As a publisher, we are committed to providing quality books. We want these books to tell unique stories. We hope to sell enough books to keep making more of them. In addition, we made social commitments at the founding of our company. These social commitments can tell you more about who we are and what we represent.
Our social commitments help us contribute to a better, more just world. Publicly sharing these social commitments is meant to keep us accountable.
Our mission is to publish stories that tell a variety of narratives that help children think critically about the world they want to create out of the world that already exists.Mark, Founder of Sugarfree Books
These are the social commitments of our company:
- To listen to voices often excluded from dialogues or silenced by the dominant majority
- To ask children to think critically and share their ideas
- To give from our profits to meaningful action groups that strive to enact progressive ideals
We will be honest about our projects, failures, and hopes for the future.

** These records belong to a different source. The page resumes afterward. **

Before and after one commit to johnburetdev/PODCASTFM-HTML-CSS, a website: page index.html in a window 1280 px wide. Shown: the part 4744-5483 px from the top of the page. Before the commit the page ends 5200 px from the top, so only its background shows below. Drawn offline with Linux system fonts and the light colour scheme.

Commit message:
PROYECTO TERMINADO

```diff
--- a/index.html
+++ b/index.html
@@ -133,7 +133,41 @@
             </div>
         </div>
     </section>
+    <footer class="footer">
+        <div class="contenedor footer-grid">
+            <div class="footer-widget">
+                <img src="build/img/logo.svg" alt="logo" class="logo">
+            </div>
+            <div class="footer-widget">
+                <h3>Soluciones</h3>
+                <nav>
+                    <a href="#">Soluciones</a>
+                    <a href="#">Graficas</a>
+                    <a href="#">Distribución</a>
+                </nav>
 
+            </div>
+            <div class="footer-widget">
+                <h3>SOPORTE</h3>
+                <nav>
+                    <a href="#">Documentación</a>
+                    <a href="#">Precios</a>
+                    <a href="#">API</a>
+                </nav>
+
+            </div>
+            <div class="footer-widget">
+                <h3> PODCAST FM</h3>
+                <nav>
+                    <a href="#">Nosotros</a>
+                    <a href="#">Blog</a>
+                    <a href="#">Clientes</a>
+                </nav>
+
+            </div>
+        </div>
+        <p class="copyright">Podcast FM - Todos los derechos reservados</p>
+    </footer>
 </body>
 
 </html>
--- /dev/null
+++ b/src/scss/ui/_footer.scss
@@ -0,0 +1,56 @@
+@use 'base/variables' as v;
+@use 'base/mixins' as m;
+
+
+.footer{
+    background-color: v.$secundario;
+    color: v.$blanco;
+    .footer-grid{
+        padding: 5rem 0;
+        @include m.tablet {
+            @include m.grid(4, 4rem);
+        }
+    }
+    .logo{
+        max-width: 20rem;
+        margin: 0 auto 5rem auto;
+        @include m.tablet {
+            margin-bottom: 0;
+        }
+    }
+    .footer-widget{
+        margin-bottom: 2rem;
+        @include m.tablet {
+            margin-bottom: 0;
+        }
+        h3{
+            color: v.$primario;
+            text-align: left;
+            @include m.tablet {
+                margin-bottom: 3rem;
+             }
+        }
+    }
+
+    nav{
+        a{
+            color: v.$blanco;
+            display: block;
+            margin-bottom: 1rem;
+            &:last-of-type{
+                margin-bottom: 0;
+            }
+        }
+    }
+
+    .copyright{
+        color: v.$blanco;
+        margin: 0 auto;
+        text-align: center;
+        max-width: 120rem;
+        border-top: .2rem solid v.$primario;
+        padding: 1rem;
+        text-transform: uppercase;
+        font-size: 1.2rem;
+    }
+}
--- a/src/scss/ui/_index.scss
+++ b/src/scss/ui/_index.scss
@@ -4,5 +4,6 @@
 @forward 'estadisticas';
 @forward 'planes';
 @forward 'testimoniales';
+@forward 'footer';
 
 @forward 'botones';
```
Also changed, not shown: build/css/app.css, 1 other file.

We will put people first. We want to live our values. We strive to connect with others through dialogue. We will donate to causes and groups that embody a shared sense of purpose. If we get enough momentum, we’ll register as a non-profit.
With community in mind, we’d like to also shout out our good friends in other content-producing ventures:

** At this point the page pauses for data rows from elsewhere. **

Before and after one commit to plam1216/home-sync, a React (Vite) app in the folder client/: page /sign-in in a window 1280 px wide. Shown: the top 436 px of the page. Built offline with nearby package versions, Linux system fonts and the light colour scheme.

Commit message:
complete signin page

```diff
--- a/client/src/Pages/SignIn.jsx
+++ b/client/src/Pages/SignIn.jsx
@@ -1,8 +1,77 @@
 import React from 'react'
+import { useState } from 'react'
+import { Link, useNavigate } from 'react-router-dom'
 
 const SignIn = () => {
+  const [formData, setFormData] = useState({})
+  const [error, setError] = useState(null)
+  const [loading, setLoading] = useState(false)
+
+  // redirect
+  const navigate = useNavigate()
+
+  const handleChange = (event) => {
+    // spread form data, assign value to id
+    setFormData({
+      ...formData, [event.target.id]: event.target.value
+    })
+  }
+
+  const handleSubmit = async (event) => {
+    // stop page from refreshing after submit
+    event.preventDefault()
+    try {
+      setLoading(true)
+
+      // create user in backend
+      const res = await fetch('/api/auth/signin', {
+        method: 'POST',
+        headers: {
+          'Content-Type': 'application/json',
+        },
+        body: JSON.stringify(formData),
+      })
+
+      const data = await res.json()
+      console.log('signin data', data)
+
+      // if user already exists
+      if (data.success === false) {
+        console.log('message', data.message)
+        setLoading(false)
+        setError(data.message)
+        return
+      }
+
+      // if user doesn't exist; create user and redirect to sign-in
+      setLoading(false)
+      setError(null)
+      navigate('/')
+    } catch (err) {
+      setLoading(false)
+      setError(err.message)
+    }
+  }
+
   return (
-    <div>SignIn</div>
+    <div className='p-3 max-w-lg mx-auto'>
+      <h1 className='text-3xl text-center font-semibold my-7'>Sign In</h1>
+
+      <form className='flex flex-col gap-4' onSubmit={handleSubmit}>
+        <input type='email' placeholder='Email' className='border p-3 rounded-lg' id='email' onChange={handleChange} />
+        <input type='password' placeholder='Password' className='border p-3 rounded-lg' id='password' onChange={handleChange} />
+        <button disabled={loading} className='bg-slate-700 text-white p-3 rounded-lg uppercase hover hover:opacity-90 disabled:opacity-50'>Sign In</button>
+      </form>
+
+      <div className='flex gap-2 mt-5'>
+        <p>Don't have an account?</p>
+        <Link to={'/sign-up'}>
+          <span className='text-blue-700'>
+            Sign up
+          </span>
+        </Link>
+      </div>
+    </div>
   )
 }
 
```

Please check out the brilliant podcast that thrives in the absurdity of human existence: Expatriate Act.
Equity and Variety

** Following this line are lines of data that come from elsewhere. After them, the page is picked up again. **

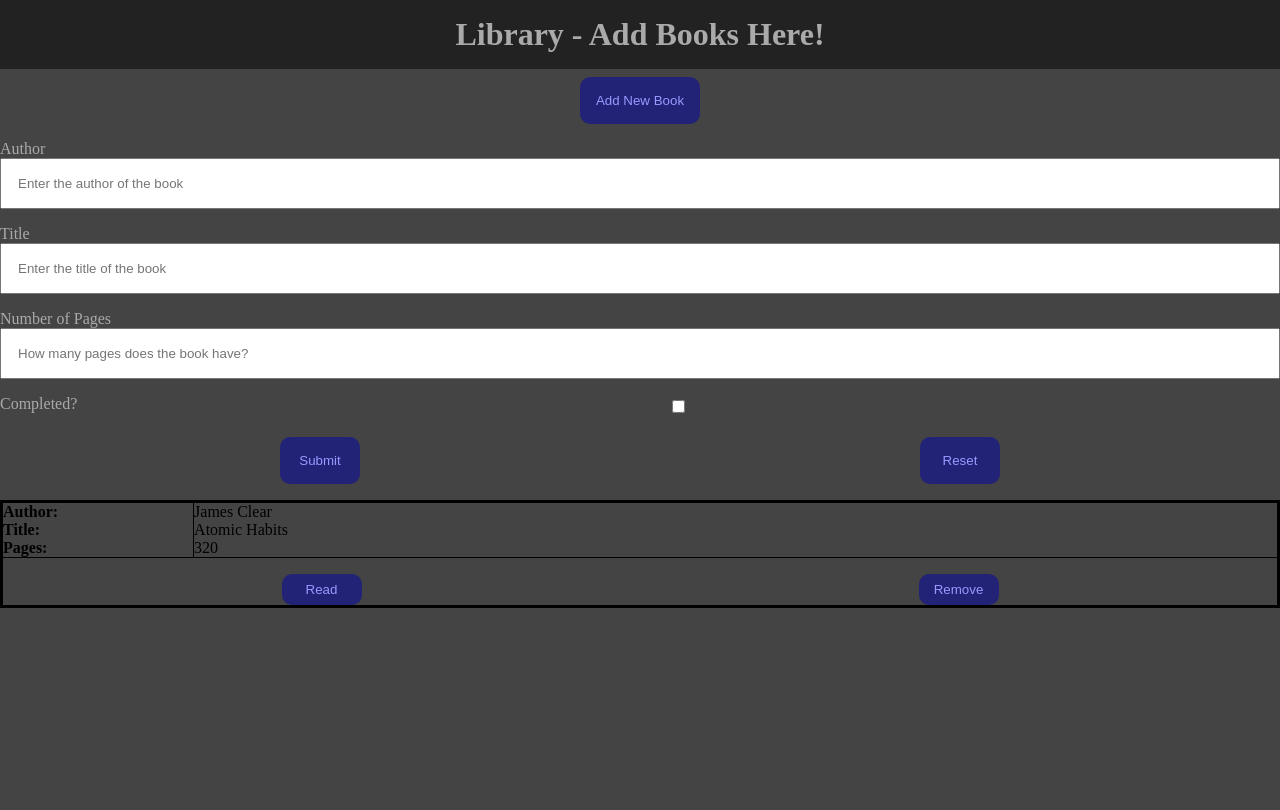
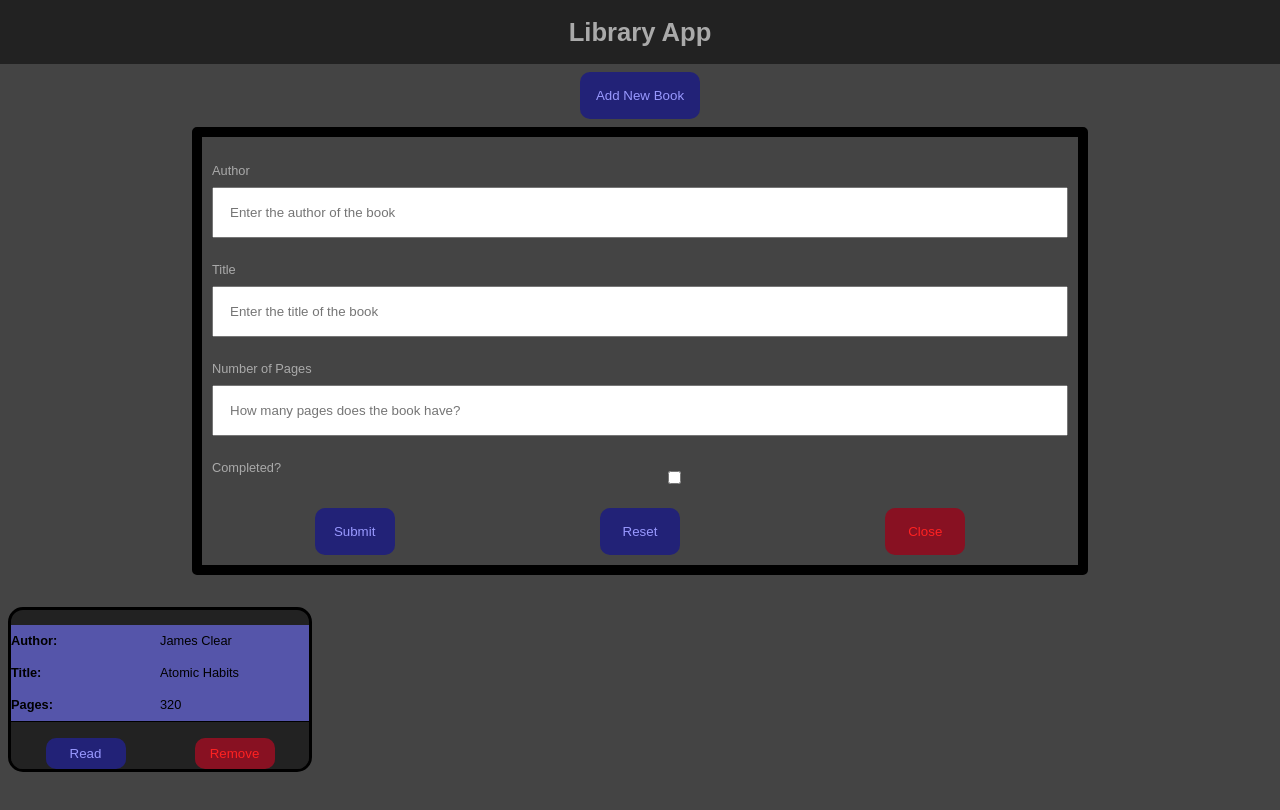
Before and after one commit to Xavitron7/library, a plain HTML site: page index.html in a window 1280 px wide. Both pictures are taken after a click on the button "Add New Book". Drawn offline with Linux system fonts and the light colour scheme; a web font is replaced by a local one.

Commit message:
Functionality and basic styling complete. Connect to Firebase

```diff
--- a/index.html
+++ b/index.html
@@ -5,30 +5,32 @@
         <meta charset="UTF-8">
         <meta name="viewport" content="width=device-width, initial-scale=1">
         <link href="style.css" rel="stylesheet">
+        <link rel="preconnect" href="https://fonts.gstatic.com">
+        <link href="https://fonts.googleapis.com/css2?family=Lexend+Mega&display=swap" rel="stylesheet">
     </head>
     <body>
         <div id="container">
             <header>
-                <h1>Library - Add Books Here!</h1>
+                <h1>Library App</h1>
             </header>
             <section id="button-section">
                 <button class="button" id="add-new-book-button">Add New Book</button>
             </section>
-            <section id="form-section">
+            <section id="form-section" class="hidden">
                 <form action="#" class="form">
                     <div class="label-input">
                         <label for="book-author">Author</label>
-                        <input id="book-author" type="text" placeholder="Enter the author of the book" autofocus>
+                        <input id="book-author" type="text" placeholder="Enter the author of the book" maxlength="30" autofocus required>
                     </div>
 
                     <div class="label-input">
                         <label for="book-title">Title</label>
-                        <input id="book-title" type="text" placeholder="Enter the title of the book" >
+                        <input id="book-title" type="text" placeholder="Enter the title of the book" maxlength="50" required>
                     </div>
 
                     <div class="label-input">
                         <label for="pages">Number of Pages</label>
-                        <input id="pages" type="number" placeholder="How many pages does the book have?" >
+                        <input id="pages" type="number" max="5000" placeholder="How many pages does the book have?" required >
                     </div>
 
                     <div class="label-input" id="checkbox-div">
@@ -38,6 +40,8 @@
                     <div class="form-button-group">
                         <button class="button form-button" type="submit" id="submit-button">Submit</button>
                         <button class="button form-button" type="reset" id="reset-button">Reset</button>
+                        <button class="button form-button" type="button" id="form-close-button">Close</button>
+
                     </div>
 
                 </form>
--- a/script.js
+++ b/script.js
@@ -1,6 +1,6 @@
 //Selecting the interactive page elements
 
-let newBookButton = document.querySelector("#new-book-button");
+let newBookButton = document.querySelector("#add-new-book-button");
 let bookTitleField = document.querySelector("#book-title");
 let authorTitleField = document.querySelector("#book-author");
 let pagesField = document.querySelector("#pages");
@@ -9,7 +9,10 @@ let submitNewBook = document.querySelector("#submit-button")
 let booksGrid = document.querySelector("#books-grid");
 let form = document.querySelector("form")
 let bookCompletedButton = document.querySelector(".book-card-read")
-let removeBookButton = document.querySelector(".book-card-remove")
+let removeBookButton = document.querySelector(".book-card-remove");
+let formSection = document.querySelector("#form-section");
+let closeFormButton = document.querySelector("#form-close-button");
+
 
 
 let books = []
@@ -18,7 +21,9 @@ let books = []
 
 form.addEventListener("submit", addNewBook)
 bookCompletedButton.addEventListener("click", bookCompleted);
-removeBookButton.addEventListener("click", removeBook)
+removeBookButton.addEventListener("click", removeBook);
+newBookButton.addEventListener("click", displayForm)
+closeFormButton.addEventListener("click", closeForm)
 
 
 // Building functions
@@ -43,12 +48,12 @@ function addNewBook() {
     console.log(newBook)
 
     generateList();
-/*
+
     bookTitleField.value = "";
     authorTitleField.value = "";
     pagesField.value = "";
     checkbox.checked = false;
-*/
+
 }
 
 //Function to create book list/grid
@@ -185,3 +190,13 @@ function removeBook(event) {
     generateList()
 
 }
+
+//All these functions do is change the display status of the form
+
+function displayForm() {
+    formSection.classList.remove("hidden")
+}
+
+function closeForm() {
+    formSection.classList.add("hidden")
+}
--- a/style.css
+++ b/style.css
@@ -3,6 +3,8 @@
     margin: 0;
     box-sizing: border-box;
 }
+
+
 
 input[type=number] {
     -moz-appearance: textfield;
@@ -15,7 +17,13 @@ input[type=number] {
     --button: #227;
     --button-text: #99f;
     --button-hover: #43d;
-    --book-completed: #3d2;
+    --remove-button: #812;
+    --remove-button-hover: #b12;
+    --remove-button-text: #f22;
+    --book-card-background: #222;
+    --book-info-background: #55a;
+    --book-completed-border: #1a1;
+    --book-completed-info: #050;
 
 }
 
@@ -24,7 +32,10 @@ input[type=number] {
 }
 
 body {
-    background-color: var(--background)
+    background-color: var(--background);
+    font-family: 'Lexend Mega', sans-serif;
+    font-size: 0.8rem;
+    line-height: 2rem;
 }
 
 
@@ -50,11 +61,21 @@ h1 {
     border-radius: 10px;
     color: var(--button-text);
     cursor: pointer;
+    transition: 0.2s;
 
 }
 
 .button:hover {
     background-color: var(--button-hover);
+}
+
+.book-card-remove, #form-close-button {
+    background-color: var(--remove-button);
+    color: var(--remove-button-text)
+}
+
+.book-card-remove:hover, #form-close-button:hover {
+    background-color: var(--remove-button-hover);
 }
 
 
@@ -94,36 +115,68 @@ h1 {
     justify-content: space-between;
 }
 
+#books-grid {
+    margin-top: 1rem;
+}
+
 .book-card {
     border: 3px solid #000;
     display: flex;
     flex-direction: column;
+    align-items: stretch;
     margin-top: 1rem;
-
+    border-radius: 15px;
+    width: 95%;
+    margin: auto;
+    background-color: var(--book-card-background);
+    overflow: hidden;
+    margin-top: 1rem;
 }
 
 
 
+.book-card-author, .book-card-title, .book-card-pages {
+    display: flex;
+    width: 100%;
+    background-color: var(--book-info-background);
+
+
+}
+
+.book-card-author {
+    margin-top: 5%;
+}
+
+
 .book-card-header-detail {
-    width: 15%;
-    border-right: 1px solid black;
     font-weight: bold;
 
     }
 
-.book-card-author, .book-card-title, .book-card-pages {
-    display: flex;
+.book-card-title {
 }
+
+.book-card-header-detail, .book-card-header-content {
+    width: 100%;
+}
+
 
 .book-card-pages {
     border-bottom: 1px solid black;
     margin-bottom: 1rem;
+
 }
 
 .book-card-read-div {
     display: flex;
     align-items: center;
+    background-color: var(--book-card-background);
+    position: relative;
+    bottom: 0
+
+
 }
+
 .book-card-button {
     padding: 0.5rem;
     width: 5rem;
@@ -131,5 +184,37 @@ h1 {
 }
 
 .read {
-    border: 3px solid var(--book-completed)
+    border: 3px solid var(--book-completed-border);
+
 }
+
+
+/* Tablet media query time*/
+
+@media only screen and (min-width: 768px){
+
+    #books-grid{
+        display: grid;
+        grid-template: repeat(2, 1fr) / repeat(2, 1fr)
+    }
+
+
+}
+
+@media only screen and (min-width: 1024px){
+    #books-grid{
+        display: grid;
+        grid-template: repeat(4, 1fr) / repeat(4, 1fr)
+    }
+
+    #form-section {
+        width: 70%;
+        margin: auto;
+        border: 10px solid #000;
+        border-radius: 5px;
+        padding: 10px;
+    }
+
+
+
+}
```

We will be a publisher of narratives from people traditionally underrepresented in publishing. We hope to operate according to values, like those established by the National Equity Project.
Still in our infancy, we have a limited budget to take on new authors and illustrators so we have been working within a more narrow network than we imagine for our future. As a result, we are not yet representing as wide a range of voices as we want. We also plan to form an advisory board that will include a range of perspectives once we establish our presence.
Contributors to our company thus far: over 60% identify as women; more than 1/3 people of color; half were born outside the U.S.
Picture books can cost quite a bit and thus become untenable for caregivers attempting to establish a home library. As long as it is fiscally viable, our books will cost $10 or less.